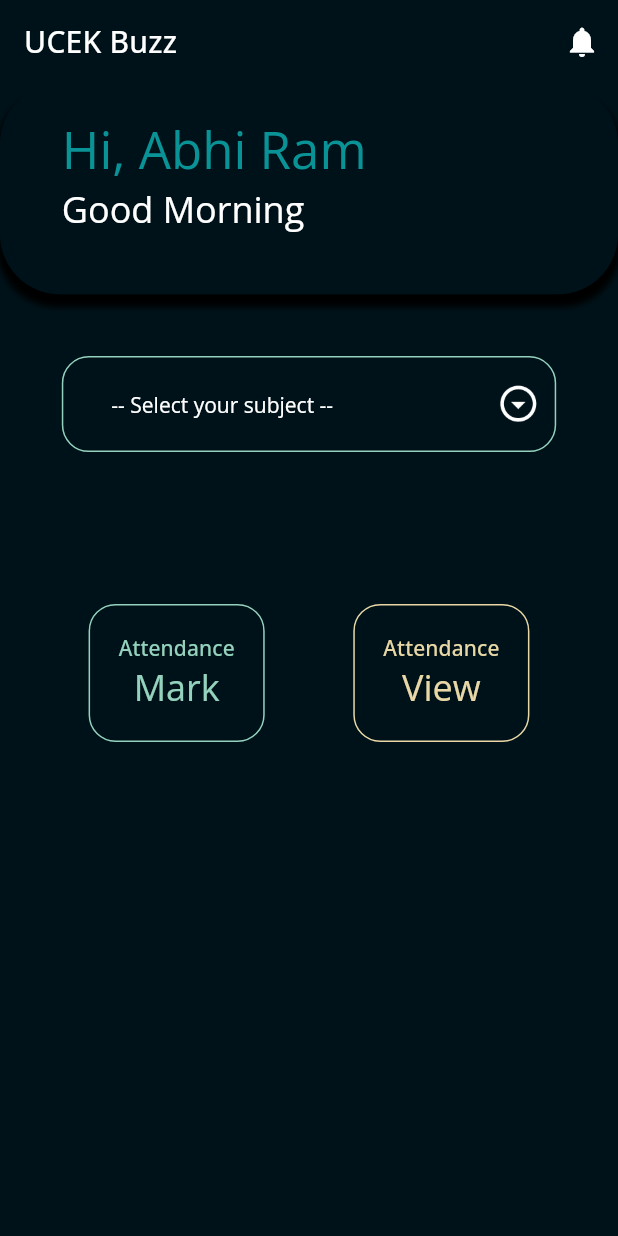
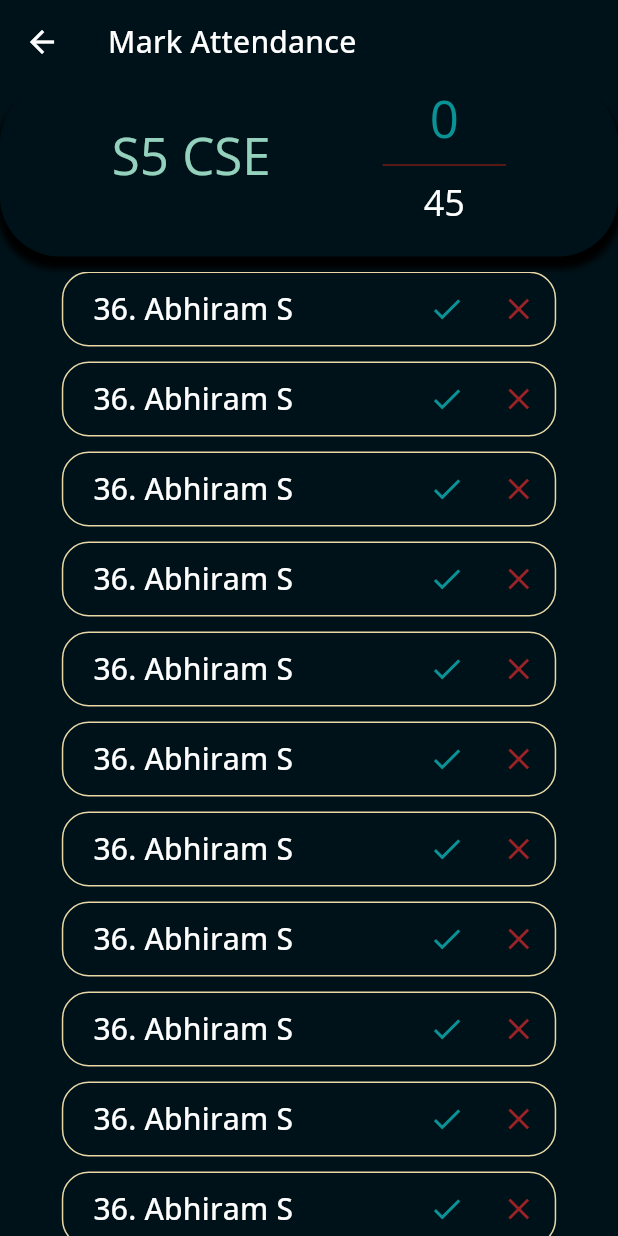
Before and after one commit to abhi123vj/Attendance-Monitor, a Flutter app: the screen it shows after launch, after a tap on "Attendance", on a phone screen of 412 x 824 dp. Run offline on Flutter 3.47's test engine with Material 2 defaults, Android fonts, the light colour scheme and no system bars; our stand-ins replace flutter_slidable, get, google_fonts, sizer.

Commit message:
screen added

```diff
--- a/lib/routes/app_routes.dart
+++ b/lib/routes/app_routes.dart
@@ -1,4 +1,5 @@
 import 'package:attendance_montior/screens/home_screen.dart';
+import 'package:attendance_montior/screens/mark_attendance_screen.dart';
 import 'package:get/get.dart';
 
  class AppRoutes {
@@ -7,6 +8,10 @@ import 'package:get/get.dart';
       name: '/',
       page: () => HomeScreen(),
     ),
+    GetPage(
+      name: '/mark',
+      page: () => MarkAttendanceScreen(),
+    ),
   ];
 
 }
--- a/lib/screens/home_screen.dart
+++ b/lib/screens/home_screen.dart
@@ -3,6 +3,7 @@ import 'dart:developer';
 import 'package:attendance_montior/constants/app_colors.dart';
 import 'package:attendance_montior/screens/widgets/app_field.dart';
 import 'package:flutter/material.dart';
+import 'package:get/get.dart';
 import 'package:sizer/sizer.dart';
 
 class HomeScreen extends StatefulWidget {
@@ -84,7 +85,9 @@ class _HomeScreenState extends State<HomeScreen> {
           ),
           //Todo List view with details
 
-          SizedBox(height: 20,),
+          SizedBox(
+            height: 20,
+          ),
           Row(
             mainAxisAlignment: MainAxisAlignment.spaceEvenly,
             children: [
@@ -99,21 +102,31 @@ class _HomeScreenState extends State<HomeScreen> {
 
   TextButton classDetails(String key, String value) {
     return TextButton(
-        onPressed: () {},
+        onPressed: () {
+          if (value == "Mark") {
+            Get.toNamed("/mark");
+          }
+        },
         child: Container(
-        padding: EdgeInsets.symmetric( vertical: 20),
-
+            padding: EdgeInsets.symmetric(vertical: 20),
             child: Column(
               children: [
-            Text(key  ,style: TextStyle(
-                color: value=="View"?AppColors.yellowPale:AppColors.cyanLight,
+                Text(
+                  key,
+                  style: TextStyle(
+                      color: value == "View"
+                          ? AppColors.yellowPale
+                          : AppColors.cyanLight,
                       fontSize: 14,
                       letterSpacing: 0.10,
-                  fontWeight: FontWeight.w500),),
+                      fontWeight: FontWeight.w500),
+                ),
                 Text(
                   value,
                   style: TextStyle(
-                color: value=="View"?AppColors.yellowPale:AppColors.cyanLight,
+                      color: value == "View"
+                          ? AppColors.yellowPale
+                          : AppColors.cyanLight,
                       fontSize: 24,
                       letterSpacing: 0.0,
                       fontWeight: FontWeight.w400),
@@ -124,7 +137,10 @@ class _HomeScreenState extends State<HomeScreen> {
             shape: MaterialStateProperty.all<RoundedRectangleBorder>(
                 RoundedRectangleBorder(
                     borderRadius: BorderRadius.circular(18.0),
-                    side: BorderSide(color: value=="View"?AppColors.yellowPale:AppColors.cyanLight)))));
+                    side: BorderSide(
+                        color: value == "View"
+                            ? AppColors.yellowPale
+                            : AppColors.cyanLight)))));
   }
 
   // TextButton subjectButton(String subjectName) {
--- /dev/null
+++ b/lib/screens/mark_attendance_screen.dart
@@ -0,0 +1,91 @@
+import 'package:attendance_montior/constants/app_colors.dart';
+import 'package:attendance_montior/screens/widgets/app_field.dart';
+import 'package:flutter/material.dart';
+import 'package:flutter_slidable/flutter_slidable.dart';
+import 'package:sizer/sizer.dart';
+
+class MarkAttendanceScreen extends StatelessWidget {
+  const MarkAttendanceScreen({Key? key}) : super(key: key);
+
+  @override
+  Widget build(BuildContext context) {
+    return Scaffold(
+      appBar: AppBar(
+        title: Text(
+          "Mark Attendance",
+          style: TextStyle(
+              fontSize: 20, letterSpacing: 0.15, fontWeight: FontWeight.w500),
+        ),
+      ),
+      body: Column(
+        children: [
+          Container(
+              width: 100.w,
+              margin: EdgeInsets.only(bottom: 10),
+              padding: EdgeInsets.only(bottom: 20),
+            child: Row(
+              mainAxisAlignment: MainAxisAlignment.spaceEvenly,
+              crossAxisAlignment: CrossAxisAlignment.center,
+
+              children: [
+                 Text(
+                  "S5 CSE",
+                  style: TextStyle(
+                    color: AppColors.cyanLight,
+                      fontSize: 34, letterSpacing: 0.0, fontWeight: FontWeight.w400),
+                ),
+                SizedBox(
+                  width: 20.w,
+                  child: Column(
+                    children: [
+                        Text(
+                      "0",
+                        style: TextStyle(
+                          color: AppColors.cyanNormal,
+                            fontSize:34, letterSpacing: 0.25, fontWeight: FontWeight.w400),
+                      ),
+                      Divider(
+                        color: AppColors.redNormal,
+
+                      ),
+                      Text(
+                      "45",
+                        style: TextStyle(
+                            fontSize: 24, letterSpacing: 0.00, fontWeight: FontWeight.w400),
+                      ),
+                    ],
+                  ),
+                ),
+              ],
+            ),
+            decoration: BoxDecoration(
+                borderRadius: BorderRadius.circular(40.0),
+                color: AppColors.blackGlaze,
+                boxShadow: [
+                  BoxShadow(
+                      spreadRadius: 2,
+                      blurRadius: 3,
+                      offset: Offset(0, 6),
+                      color: AppColors.black)
+                ]),
+          ),
+          Expanded(
+            child: ListView.builder(
+                itemCount: 45,
+                itemBuilder: (cntx, index) {
+                  final TextEditingController textController =
+                      TextEditingController();
+                  return Container(
+                    child: AppFormField(
+                      controller: textController,
+                      type: "Mark",
+                    ),
+                  );
+                }),
+          ),
+
+        ],
+      ),
+    );
+  }
+}
--- a/lib/screens/widgets/app_field.dart
+++ b/lib/screens/widgets/app_field.dart
@@ -9,13 +9,13 @@ import '../../constants/app_colors.dart';
 import '../../constants/app_image_strings.dart';
 
 class AppFormField extends StatefulWidget {
-  final String hintText;
+  final String? hintText;
   final List<String>? list;
   final String type;
   final TextEditingController controller;
   final bool isReadOnly;
   const AppFormField({
-    required this.hintText,
+    this.hintText,
     this.type = 'Normal',
     Key? key,
     required this.controller,
@@ -33,6 +33,8 @@ class _AppFormFieldState extends State<AppFormField> {
     switch (widget.type) {
       case "Normal":
         return dropDownTextField();
+      case "Mark":
+        return markerTextField();
       default:
         return normalTextField();
     }
@@ -85,6 +87,63 @@ class _AppFormFieldState extends State<AppFormField> {
             hintStyle: const TextStyle(
                 fontSize: 14, fontWeight: FontWeight.w400, color: Colors.white),
             hintText: widget.hintText),
+      ),
+    );
+  }
+
+  Container markerTextField(
+      {isEmail = false,
+      isPassword = false,
+      isphone = false,
+      isNumbers = false}) {
+    return Container(
+      margin:  EdgeInsets.only(bottom: 10,left: 10.w,right: 10.w),
+      width: 100.w,
+      decoration: BoxDecoration(
+        borderRadius: const BorderRadius.all(Radius.circular(18)),
+        border: Border.all(color: AppColors.yellowPale, width: 1),
+      ),
+      padding: const EdgeInsets.only(
+        left: 20,
+      ),
+      alignment: Alignment.centerLeft,
+      child: Row(
+        children: [
+          Expanded(
+            child: Row(
+              children: [
+                 Text(
+                 "36. ",
+                   style: TextStyle(
+                            fontSize: 20,
+                            letterSpacing: 0.15,
+                            fontWeight: FontWeight.w500)
+                ),
+                Expanded(
+                  child: Text(
+                   "Abhiram S",
+                     style: TextStyle(
+                              fontSize: 20,
+                              letterSpacing: 0.15,
+                              fontWeight: FontWeight.w500)
+                  ),
+                ),
+              ],
+            ),
+          ),
+          IconButton(
+              onPressed: () {},
+              icon: Icon(
+                Icons.check,
+                color: AppColors.cyanNormal,
+              )),
+          IconButton(
+              onPressed: () {},
+              icon: Icon(
+                Icons.close,
+                color: AppColors.redDark,
+              ))
+        ],
       ),
     );
   }
@@ -206,7 +265,10 @@ class _AppFormFieldState extends State<AppFormField> {
                 value: value,
                 child: Text(
                   value,
-                  style: TextStyle(color: i%2==0?AppColors.yellowPale:AppColors.cyanLight),
+                  style: TextStyle(
+                      color: i % 2 == 0
+                          ? AppColors.yellowPale
+                          : AppColors.cyanLight),
                 ),
               );
             }).toList(),
--- a/pubspec.yaml
+++ b/pubspec.yaml
@@ -37,7 +37,7 @@ dependencies:
   get: ^4.6.5
   google_fonts: ^3.0.1
   sizer: ^2.0.15
-
+  flutter_slidable: ^1.3.0
 dev_dependencies:
   flutter_test:
     sdk: flutter
```
Also changed, not shown: pubspec.lock, 1 other file. Lines whose indentation alone changed are shown as unchanged.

----

REQUIRED ACTION -
Identify all lines in the records above with the word "AppFormField".

OUTPUT OF THE EXERCISE -
+                    child: AppFormField(
 class AppFormField extends StatefulWidget {
   const AppFormField({
@@ -33,6 +33,8 @@ class _AppFormFieldState extends State<AppFormField> {
@@ -85,6 +87,63 @@ class _AppFormFieldState extends State<AppFormField> {
@@ -206,7 +265,10 @@ class _AppFormFieldState extends State<AppFormField> {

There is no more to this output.